[[ Input for this task, beginning ]]
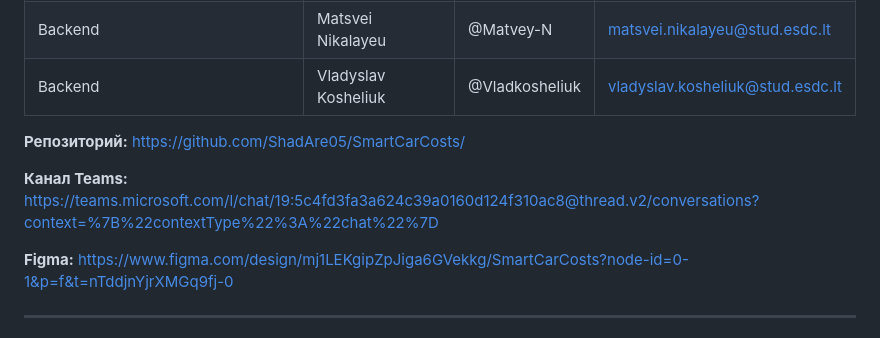
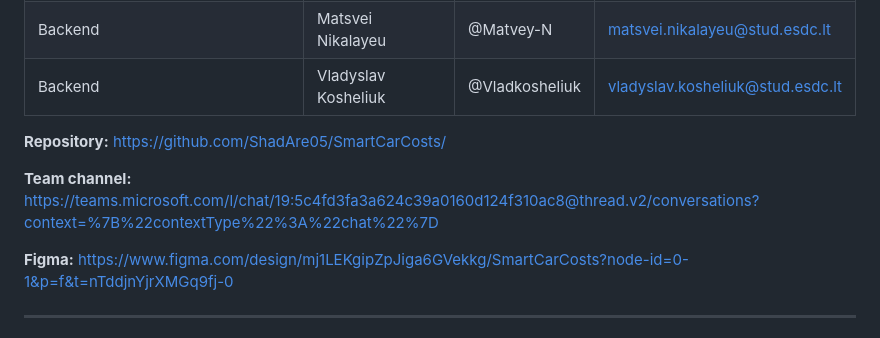
Before and after one commit to ShadAre05/SmartCarCosts, a Markdown page: docs/project-charter.md, the part around the change. Drawn GitHub-style.

Commit message:
Fix formatting and language in project charter

```diff
--- a/docs/project-charter.md
+++ b/docs/project-charter.md
@@ -8,9 +8,9 @@
 | Backend | Matsvei Nikalayeu | @Matvey-N | matsvei.nikalayeu@stud.esdc.lt |
 | Backend | Vladyslav Kosheliuk | @Vladkosheliuk | vladyslav.kosheliuk@stud.esdc.lt |
 
-**Репозиторий:** https://github.com/ShadAre05/SmartCarCosts/
+**Repository:** https://github.com/ShadAre05/SmartCarCosts/
 
-**Канал Teams:** https://teams.microsoft.com/l/chat/19:5c4fd3fa3a624c39a0160d124f310ac8@thread.v2/conversations?context=%7B%22contextType%22%3A%22chat%22%7D
+**Team сhannel:** https://teams.microsoft.com/l/chat/19:5c4fd3fa3a624c39a0160d124f310ac8@thread.v2/conversations?context=%7B%22contextType%22%3A%22chat%22%7D
 
 **Figma:** https://www.figma.com/design/mj1LEKgipZpJiga6GVekkg/SmartCarCosts?node-id=0-1&p=f&t=nTddjnYjrXMGq9fj-0
 
```
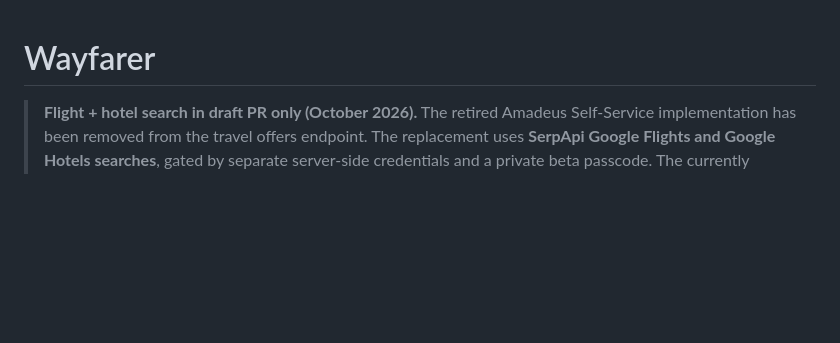
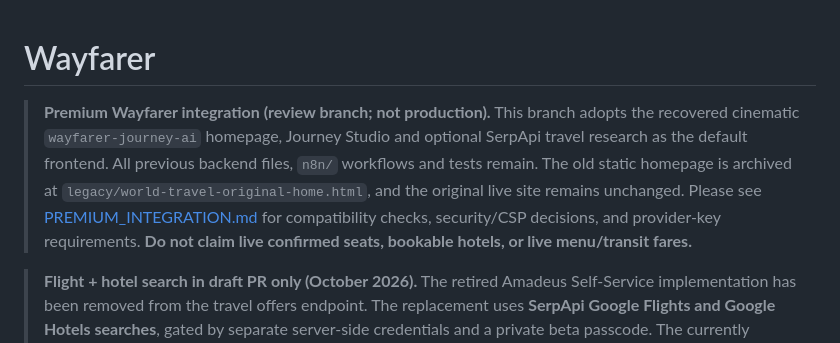
Before and after one commit to teldigi5-wq/wayfarer-world-travel, a Markdown page: README.md, the part around the change. Rendered like a GitHub page; blank space fills up the shorter version.

Commit message:
docs: document premium homepage adoption, preserved legacy APIs, and review gates

```diff
--- a/README.md
+++ b/README.md
@@ -1,4 +1,7 @@
 # Wayfarer
+
+> **Premium Wayfarer integration (review branch; not production).** This branch adopts the recovered cinematic `wayfarer-journey-ai` homepage, Journey Studio and optional SerpApi travel research as the default frontend. All previous backend files, `n8n/` workflows and tests remain. The old static homepage is archived at `legacy/world-travel-original-home.html`, and the original live site remains unchanged. Please see [PREMIUM_INTEGRATION.md](PREMIUM_INTEGRATION.md) for compatibility checks, security/CSP decisions, and provider-key requirements. **Do not claim live confirmed seats, bookable hotels, or live menu/transit fares.**
+
 
 > **Flight + hotel search in draft PR only (October 2026).** The retired Amadeus Self-Service implementation has been removed from the travel offers endpoint. The replacement uses **SerpApi Google Flights and Google Hotels searches**, gated by separate server-side credentials and a private beta passcode. The currently published site has **no live pricing service**; this PR must pass credentialed preview tests before deployment. Search prices are indicative, may be cached and **do not verify seats, room availability, bookings or final checkout prices**. Food and transport pricing are not connected.
 
```
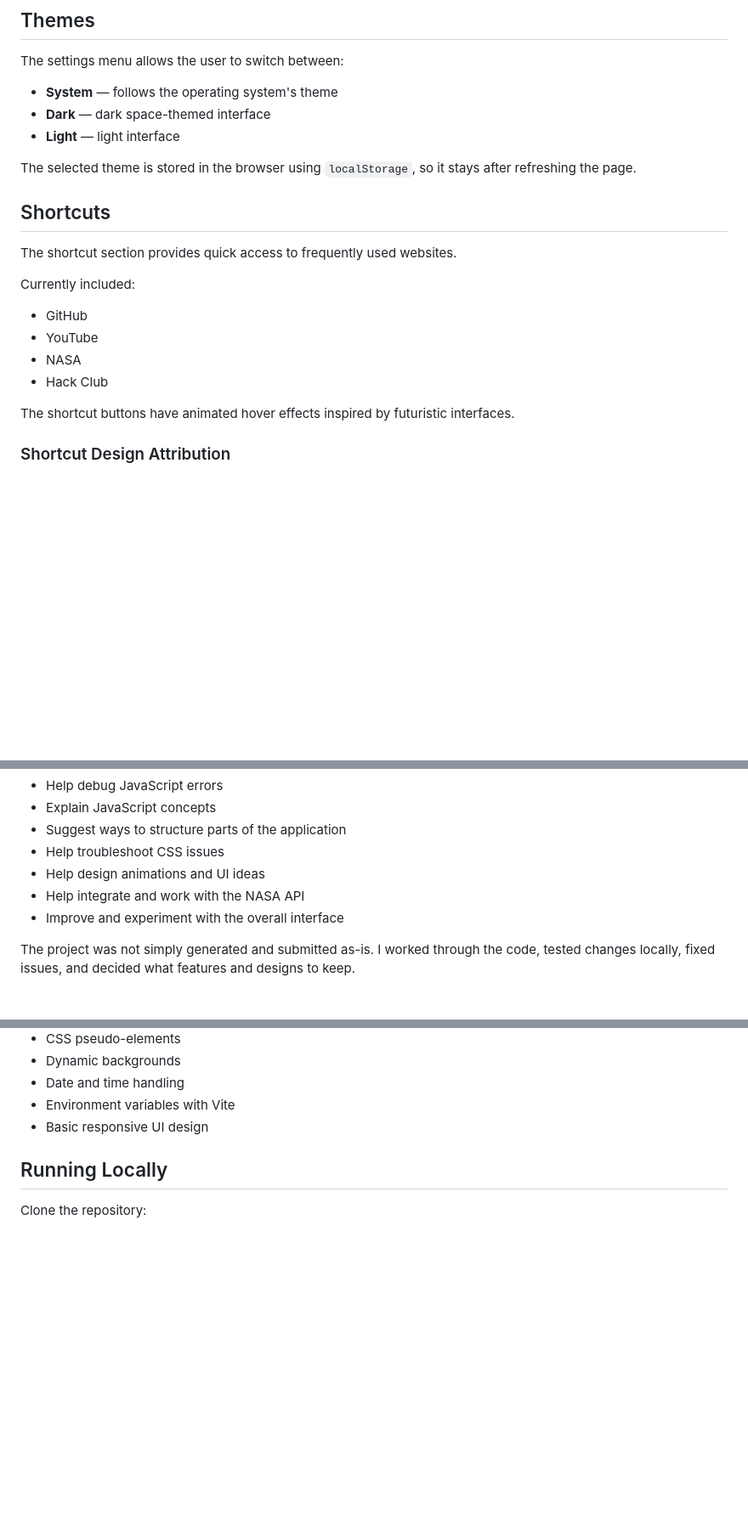
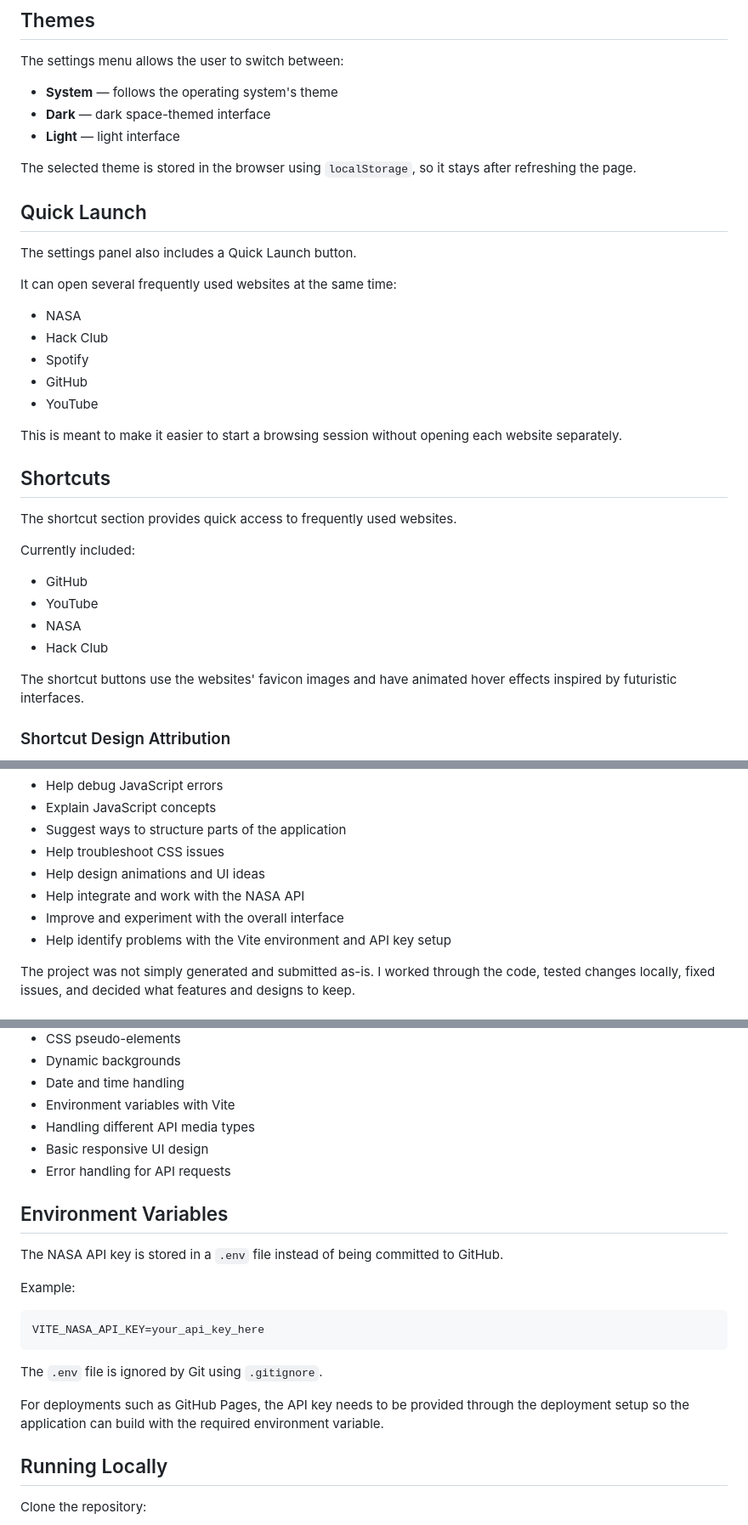
Before and after one commit to SnaggingCobra/NASA_AOD, a Markdown page: ReadME.md, 3 parts joined by grey strips. Shown at 85% size. Drawn GitHub-style; blank space fills up the shorter version.

Commit message:
final submission

````diff
--- a/ReadME.md
+++ b/ReadME.md
@@ -53,6 +60,20 @@ The settings menu allows the user to switch between:
 * **Light** — light interface
 
 The selected theme is stored in the browser using `localStorage`, so it stays after refreshing the page.
+
+## Quick Launch
+
+The settings panel also includes a Quick Launch button.
+
+It can open several frequently used websites at the same time:
+
+* NASA
+* Hack Club
+* Spotify
+* GitHub
+* YouTube
+
+This is meant to make it easier to start a browsing session without opening each website separately.
 
 ## Shortcuts
 
@@ -65,7 +86,7 @@ Currently included:
 * NASA
 * Hack Club
 
-The shortcut buttons have animated hover effects inspired by futuristic interfaces.
+The shortcut buttons use the websites' favicon images and have animated hover effects inspired by futuristic interfaces.
 
 ### Shortcut Design Attribution
 
@@ -86,6 +107,7 @@ I used AI to:
 * Help design animations and UI ideas
 * Help integrate and work with the NASA API
 * Improve and experiment with the overall interface
+* Help identify problems with the Vite environment and API key setup
 
 The project was not simply generated and submitted as-is. I worked through the code, tested changes locally, fixed issues, and decided what features and designs to keep.
 
@@ -103,7 +125,23 @@ While building CobraTab, I worked with:
 * Dynamic backgrounds
 * Date and time handling
 * Environment variables with Vite
+* Handling different API media types
 * Basic responsive UI design
+* Error handling for API requests
+
+## Environment Variables
+
+The NASA API key is stored in a `.env` file instead of being committed to GitHub.
+
+Example:
+
+```env
+VITE_NASA_API_KEY=your_api_key_here
+```
+
+The `.env` file is ignored by Git using `.gitignore`.
+
+For deployments such as GitHub Pages, the API key needs to be provided through the deployment setup so the application can build with the required environment variable.
 
 ## Running Locally
 
````
Also changed, not shown: other parts of ReadME.md (+9 -2 lines).
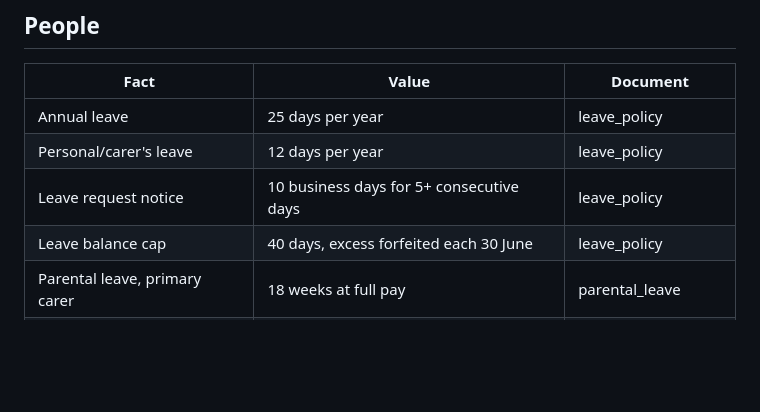
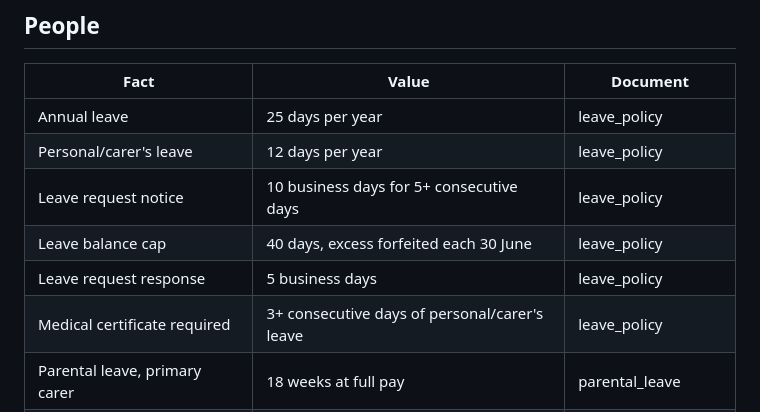
Before and after one commit to Kelvinhaa/Multi-Agent-Researchers, a Markdown page: docs/corpus_facts.md, the part around the change. GitHub-like rendering; blank space fills up the shorter version.

Commit message:
fix: add missing People facts uncovered by the corpus sweep
Per coordinator ruling: the global constraint governs, so untraced
figures get an additive facts-sheet row instead of being edited out of
the document. Adds the leave-request manager response time (traces
leave_policy.md, previously flagged as unsourced) and the medical
certificate threshold (traces leave_policy.md, found during a full
sweep of all five people-cluster documents against the facts sheet).
No corpus_src document content changed, so no PDF regeneration needed.

```diff
--- a/docs/corpus_facts.md
+++ b/docs/corpus_facts.md
@@ -16,6 +16,8 @@ HQ Melbourne; offices Sydney, Perth, Auckland. 340 staff.
 | Personal/carer's leave | 12 days per year | leave_policy |
 | Leave request notice | 10 business days for 5+ consecutive days | leave_policy |
 | Leave balance cap | 40 days, excess forfeited each 30 June | leave_policy |
+| Leave request response | 5 business days | leave_policy |
+| Medical certificate required | 3+ consecutive days of personal/carer's leave | leave_policy |
 | Parental leave, primary carer | 18 weeks at full pay | parental_leave |
 | Parental leave, secondary carer | 6 weeks at full pay | parental_leave |
 | Parental leave eligibility | 12 months continuous service | parental_leave |
```
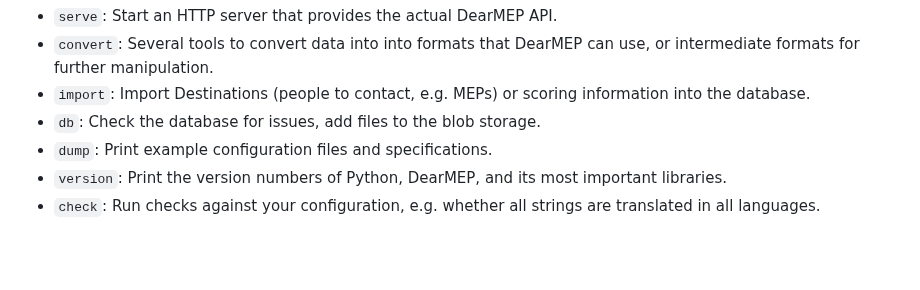
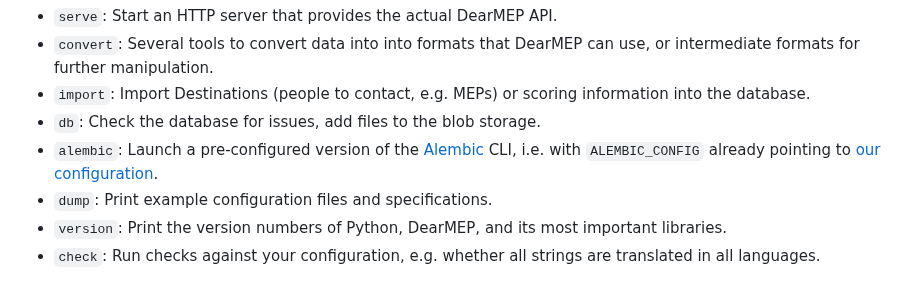
Before and after one commit to filip1/dearmep, a Markdown page: server/README.md, the part around one of its changes. Rendered like a GitHub page; blank space fills up the shorter version.

```diff
--- a/server/README.md
+++ b/server/README.md
@@ -68,6 +68,7 @@ The most accurate documentation about the command line interface is always what
 * `convert`: Several tools to convert data into into formats that DearMEP can use, or intermediate formats for further manipulation.
 * `import`: Import Destinations (people to contact, e.g. MEPs) or scoring information into the database.
 * `db`: Check the database for issues, add files to the blob storage.
+* `alembic`: Launch a pre-configured version of the [Alembic](https://alembic.sqlalchemy.org/) CLI, i.e. with `ALEMBIC_CONFIG` already pointing to [our configuration](https://github.com/AKVorrat/dearmep/blob/main/server/dearmep/migrations/alembic.ini).
 * `dump`: Print example configuration files and specifications.
 * `version`: Print the version numbers of Python, DearMEP, and its most important libraries.
 * `check`: Run checks against your configuration, e.g. whether all strings are translated in all languages.
```
Also changed, not shown: other parts of server/README.md (+1 -1 lines), README.md (+13 -0 lines).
[[ Input for this task, end ]]
### Task statement
An exact copy of the entries, without any pictures, is what the answer should be.

### Task response
Before and after one commit to ShadAre05/SmartCarCosts, a Markdown page: docs/project-charter.md, the part around the change. Drawn GitHub-style.

Commit message:
Fix formatting and language in project charter

```diff
--- a/docs/project-charter.md
+++ b/docs/project-charter.md
@@ -8,9 +8,9 @@
 | Backend | Matsvei Nikalayeu | @Matvey-N | matsvei.nikalayeu@stud.esdc.lt |
 | Backend | Vladyslav Kosheliuk | @Vladkosheliuk | vladyslav.kosheliuk@stud.esdc.lt |
 
-**Репозиторий:** https://github.com/ShadAre05/SmartCarCosts/
+**Repository:** https://github.com/ShadAre05/SmartCarCosts/
 
-**Канал Teams:** https://teams.microsoft.com/l/chat/19:5c4fd3fa3a624c39a0160d124f310ac8@thread.v2/conversations?context=%7B%22contextType%22%3A%22chat%22%7D
+**Team сhannel:** https://teams.microsoft.com/l/chat/19:5c4fd3fa3a624c39a0160d124f310ac8@thread.v2/conversations?context=%7B%22contextType%22%3A%22chat%22%7D
 
 **Figma:** https://www.figma.com/design/mj1LEKgipZpJiga6GVekkg/SmartCarCosts?node-id=0-1&p=f&t=nTddjnYjrXMGq9fj-0
 
```
Before and after one commit to teldigi5-wq/wayfarer-world-travel, a Markdown page: README.md, the part around the change. Rendered like a GitHub page; blank space fills up the shorter version.

Commit message:
docs: document premium homepage adoption, preserved legacy APIs, and review gates

```diff
--- a/README.md
+++ b/README.md
@@ -1,4 +1,7 @@
 # Wayfarer
+
+> **Premium Wayfarer integration (review branch; not production).** This branch adopts the recovered cinematic `wayfarer-journey-ai` homepage, Journey Studio and optional SerpApi travel research as the default frontend. All previous backend files, `n8n/` workflows and tests remain. The old static homepage is archived at `legacy/world-travel-original-home.html`, and the original live site remains unchanged. Please see [PREMIUM_INTEGRATION.md](PREMIUM_INTEGRATION.md) for compatibility checks, security/CSP decisions, and provider-key requirements. **Do not claim live confirmed seats, bookable hotels, or live menu/transit fares.**
+
 
 > **Flight + hotel search in draft PR only (October 2026).** The retired Amadeus Self-Service implementation has been removed from the travel offers endpoint. The replacement uses **SerpApi Google Flights and Google Hotels searches**, gated by separate server-side credentials and a private beta passcode. The currently published site has **no live pricing service**; this PR must pass credentialed preview tests before deployment. Search prices are indicative, may be cached and **do not verify seats, room availability, bookings or final checkout prices**. Food and transport pricing are not connected.
 
```
Before and after one commit to SnaggingCobra/NASA_AOD, a Markdown page: ReadME.md, 3 parts joined by grey strips. Shown at 85% size. Drawn GitHub-style; blank space fills up the shorter version.

Commit message:
final submission

````diff
--- a/ReadME.md
+++ b/ReadME.md
@@ -53,6 +60,20 @@ The settings menu allows the user to switch between:
 * **Light** — light interface
 
 The selected theme is stored in the browser using `localStorage`, so it stays after refreshing the page.
+
+## Quick Launch
+
+The settings panel also includes a Quick Launch button.
+
+It can open several frequently used websites at the same time:
+
+* NASA
+* Hack Club
+* Spotify
+* GitHub
+* YouTube
+
+This is meant to make it easier to start a browsing session without opening each website separately.
 
 ## Shortcuts
 
@@ -65,7 +86,7 @@ Currently included:
 * NASA
 * Hack Club
 
-The shortcut buttons have animated hover effects inspired by futuristic interfaces.
+The shortcut buttons use the websites' favicon images and have animated hover effects inspired by futuristic interfaces.
 
 ### Shortcut Design Attribution
 
@@ -86,6 +107,7 @@ I used AI to:
 * Help design animations and UI ideas
 * Help integrate and work with the NASA API
 * Improve and experiment with the overall interface
+* Help identify problems with the Vite environment and API key setup
 
 The project was not simply generated and submitted as-is. I worked through the code, tested changes locally, fixed issues, and decided what features and designs to keep.
 
@@ -103,7 +125,23 @@ While building CobraTab, I worked with:
 * Dynamic backgrounds
 * Date and time handling
 * Environment variables with Vite
+* Handling different API media types
 * Basic responsive UI design
+* Error handling for API requests
+
+## Environment Variables
+
+The NASA API key is stored in a `.env` file instead of being committed to GitHub.
+
+Example:
+
+```env
+VITE_NASA_API_KEY=your_api_key_here
+```
+
+The `.env` file is ignored by Git using `.gitignore`.
+
+For deployments such as GitHub Pages, the API key needs to be provided through the deployment setup so the application can build with the required environment variable.
 
 ## Running Locally
 
````
Also changed, not shown: other parts of ReadME.md (+9 -2 lines).
Before and after one commit to Kelvinhaa/Multi-Agent-Researchers, a Markdown page: docs/corpus_facts.md, the part around the change. GitHub-like rendering; blank space fills up the shorter version.

Commit message:
fix: add missing People facts uncovered by the corpus sweep
Per coordinator ruling: the global constraint governs, so untraced
figures get an additive facts-sheet row instead of being edited out of
the document. Adds the leave-request manager response time (traces
leave_policy.md, previously flagged as unsourced) and the medical
certificate threshold (traces leave_policy.md, found during a full
sweep of all five people-cluster documents against the facts sheet).
No corpus_src document content changed, so no PDF regeneration needed.

```diff
--- a/docs/corpus_facts.md
+++ b/docs/corpus_facts.md
@@ -16,6 +16,8 @@ HQ Melbourne; offices Sydney, Perth, Auckland. 340 staff.
 | Personal/carer's leave | 12 days per year | leave_policy |
 | Leave request notice | 10 business days for 5+ consecutive days | leave_policy |
 | Leave balance cap | 40 days, excess forfeited each 30 June | leave_policy |
+| Leave request response | 5 business days | leave_policy |
+| Medical certificate required | 3+ consecutive days of personal/carer's leave | leave_policy |
 | Parental leave, primary carer | 18 weeks at full pay | parental_leave |
 | Parental leave, secondary carer | 6 weeks at full pay | parental_leave |
 | Parental leave eligibility | 12 months continuous service | parental_leave |
```
Before and after one commit to filip1/dearmep, a Markdown page: server/README.md, the part around one of its changes. Rendered like a GitHub page; blank space fills up the shorter version.

```diff
--- a/server/README.md
+++ b/server/README.md
@@ -68,6 +68,7 @@ The most accurate documentation about the command line interface is always what
 * `convert`: Several tools to convert data into into formats that DearMEP can use, or intermediate formats for further manipulation.
 * `import`: Import Destinations (people to contact, e.g. MEPs) or scoring information into the database.
 * `db`: Check the database for issues, add files to the blob storage.
+* `alembic`: Launch a pre-configured version of the [Alembic](https://alembic.sqlalchemy.org/) CLI, i.e. with `ALEMBIC_CONFIG` already pointing to [our configuration](https://github.com/AKVorrat/dearmep/blob/main/server/dearmep/migrations/alembic.ini).
 * `dump`: Print example configuration files and specifications.
 * `version`: Print the version numbers of Python, DearMEP, and its most important libraries.
 * `check`: Run checks against your configuration, e.g. whether all strings are translated in all languages.
```
Also changed, not shown: other parts of server/README.md (+1 -1 lines), README.md (+13 -0 lines).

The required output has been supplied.